Department of Parks and Recreation Comments
In announcing a May, 1999 public meeting on gorse control in Jughandle State Reserve, Greg Picard, Superintendent for State Parks in Mendocino County, said, "In 1996, the Parks Department replaced the prior, successful integrated gorse management program, which included selective herbicide use, with one based solely on manual methods and volunteer labor. The new program has been ineffective, and large areas of the Reserve are on the verge of being taken over by gorse. Some of these areas contain rare and endangered plant species. Gorse grows at a geometric rate, so quick action is needed to prevent serious damage to the ecology of the reserve."
The Parks Department staff who have had experience in controlling gorse at Jughandle believe that selective use of a herbicide is an essential element in an effective, integrated management program for gorse. Previous programs have relied heavily on mechanical and hand removal, supplemented by use of an herbicide on the borders of disced areas, on small plants in areas of moderate to heavy infestation, and on resprouts of previously cut plants.
During the summer of 1999, Parks initiated tests of alternative methods of gorse control, including steam, fire, vinegar, corn gluten, black plastic, and shade cloth. The hope is to find alternatives that can reduce or eliminate the need for any herbicide use. However, until such alternatives are identified, selective use of a herbicide will remain critical to a successful control program, according to Renee Pasquinelli, staff ecologist.

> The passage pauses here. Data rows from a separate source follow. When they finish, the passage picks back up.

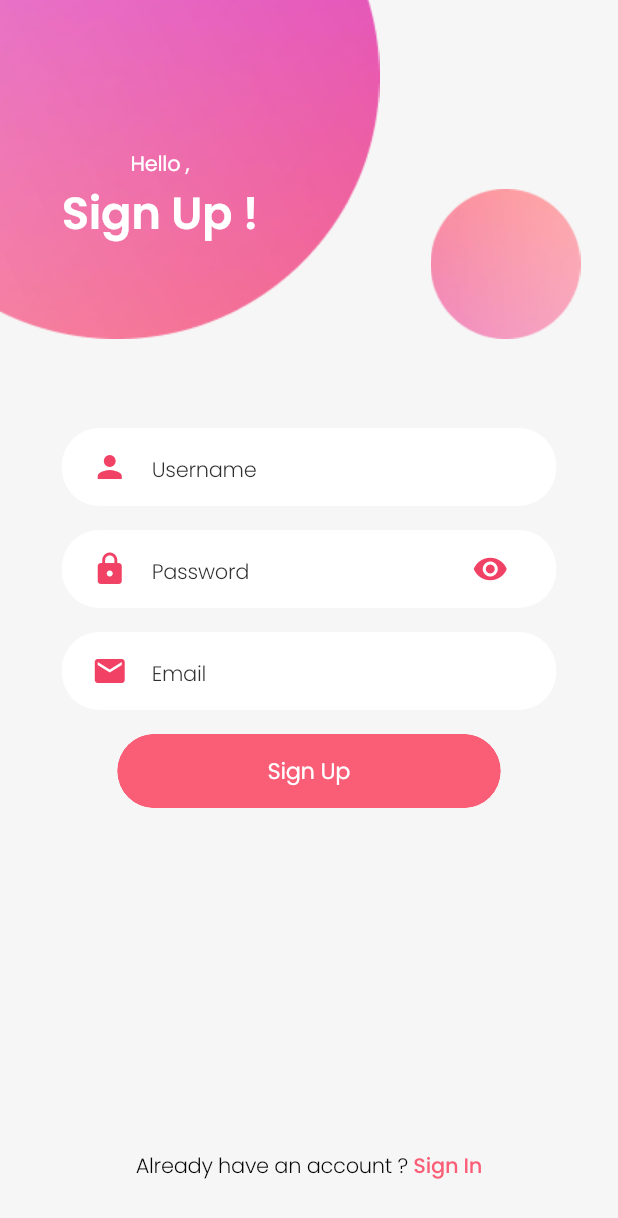
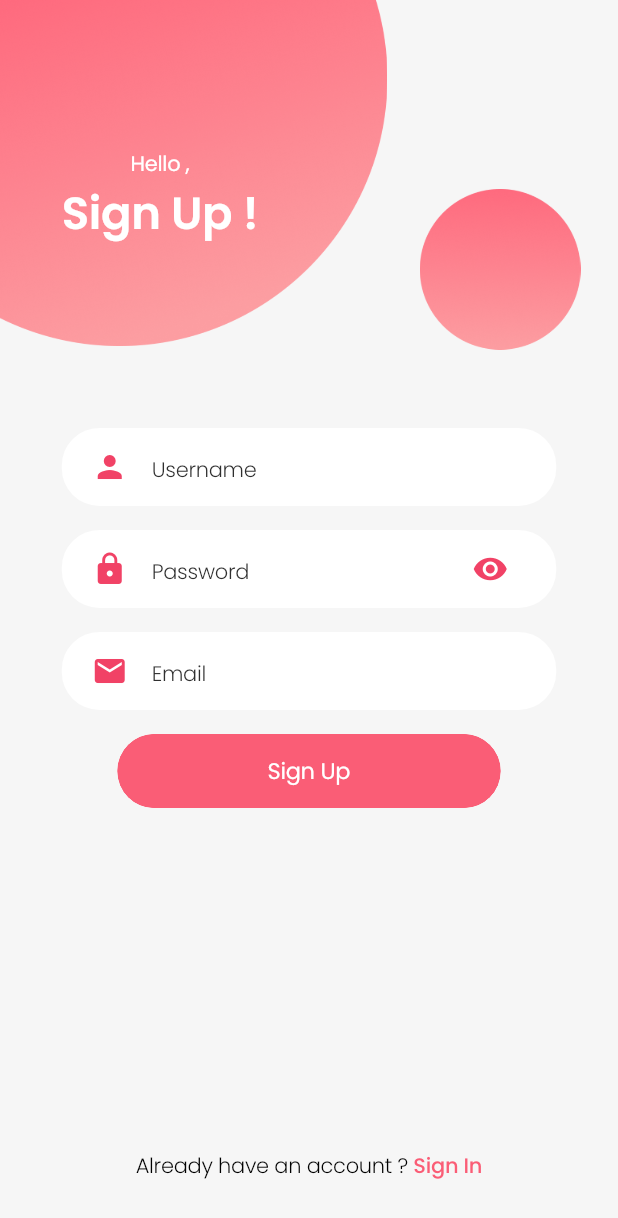
Before and after one commit to MarriageStory/MobileApps, a Flutter app: the screen it shows after launch, after a tap on "Sign Up", on a phone screen of 412 x 824 dp. Shown: the top 1218 px of the screen. Run offline on Flutter 3.47's test engine with Material 2 defaults, Android fonts, the phone set to English and light mode, and no system bars; our stand-ins replace flutter_svg, google_fonts.

Commit message:
welcome_screen-revised

```diff
--- a/lib/main.dart
+++ b/lib/main.dart
@@ -1,7 +1,10 @@
 import 'package:flutter/material.dart';
+import 'package:wedding_planner/screens/homePage/detailPage.dart';
+import 'package:wedding_planner/screens/homePage/homaPage.dart';
 import 'package:wedding_planner/screens/signin/signin_screen.dart';
 import 'package:wedding_planner/screens/signup/signup_screen.dart';
 import 'package:wedding_planner/screens/splash/splash_screen.dart';
+import 'package:wedding_planner/screens/teams/teams_screen.dart';
 import 'package:wedding_planner/screens/welcome/welcome_screen.dart';
 
 void main() {
@@ -23,6 +26,7 @@ class MyApp extends StatelessWidget {
         scaffoldBackgroundColor: Color(0xFFF6F6F6),
       ),
       home: SplashScreen(),
+      // home: TeamScreen(),
     );
   }
 }
--- a/lib/screens/signin/components/background.dart
+++ b/lib/screens/signin/components/background.dart
@@ -2,10 +2,7 @@ import 'package:flutter/material.dart';
 
 class Background extends StatelessWidget {
   final Widget child;
-  const Background({
-    Key? key,
-    required this.child
-  }) : super(key: key);
+  const Background({Key? key, required this.child}) : super(key: key);
 
   @override
   Widget build(BuildContext context) {
@@ -19,12 +16,18 @@ class Background extends StatelessWidget {
           Positioned(
             top: 0,
             left: 0,
-            child: Image.asset("assets/images/main-top1.png"),
+            child: Image.asset(
+              "assets/images/main-top1.png",
+              height: size.height * 0.28,
+            ),
           ),
           Positioned(
             top: 126,
             right: 25,
-            child: Image.asset("assets/images/main-top2.png"),
+            child: Image.asset(
+              "assets/images/main-top2.png",
+              height: size.height * 0.13,
+            ),
           ),
           child,
         ],
--- a/lib/screens/signup/components/background.dart
+++ b/lib/screens/signup/components/background.dart
@@ -19,12 +19,18 @@ class Background extends StatelessWidget {
           Positioned(
             top: 0,
             left: 0,
-            child: Image.asset("assets/images/main-top1.png"),
+            child: Image.asset(
+              "assets/images/main-top1.png",
+              height: size.height * 0.28,
+            ),
           ),
           Positioned(
             top: 126,
             right: 25,
-            child: Image.asset("assets/images/main-top2.png"),
+            child: Image.asset(
+              "assets/images/main-top2.png",
+              height: size.height * 0.13,
+            ),
           ),
           child,
         ],
--- a/lib/screens/splash/components/body.dart
+++ b/lib/screens/splash/components/body.dart
@@ -14,6 +14,7 @@ class Body extends StatelessWidget {
           children: <Widget>[
             Image.asset(
               "assets/icons/logo.png",
+              height: size.height * 0.25,
             ),
           ],
         ),
--- a/lib/screens/welcome/components/background.dart
+++ b/lib/screens/welcome/components/background.dart
@@ -13,19 +13,16 @@ class Background extends StatelessWidget {
     return Container(
       height: size.height,
       width: double.infinity,
+      decoration: BoxDecoration(
+        gradient: LinearGradient(
+          begin: Alignment.bottomLeft,
+          end: Alignment.topRight,
+          colors: [Color(0xFFEF6FA7), Color(0xFFFC9DA1)],
+        ),
+      ),
       child: Stack(
         alignment: Alignment.center,
         children: <Widget>[
-          Positioned(
-            top: 0,
-            left: 0,
-            right: 0,
-            bottom: 0,
-            child: Image.asset(
-              "assets/images/background.png",
-              fit: BoxFit.fill,
-            ),
-          ),
           child,
         ],
       ),
--- a/lib/screens/welcome/components/body.dart
+++ b/lib/screens/welcome/components/body.dart
@@ -21,6 +21,7 @@ class Body extends StatelessWidget {
             Center(
               child: Image.asset(
                 "assets/icons/logo-white.png",
+                height: size.height * 0.22,
               ),
             ),
             Positioned(
```
Also changed, not shown: assets/icons/logo-white.png, assets/icons/logo.png, assets/images/main-top1.png, assets/images/main-top2.png.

For further information, contact Renee Pasquinelli, Department of Parks and Recreation, 937-5804, extension 8111.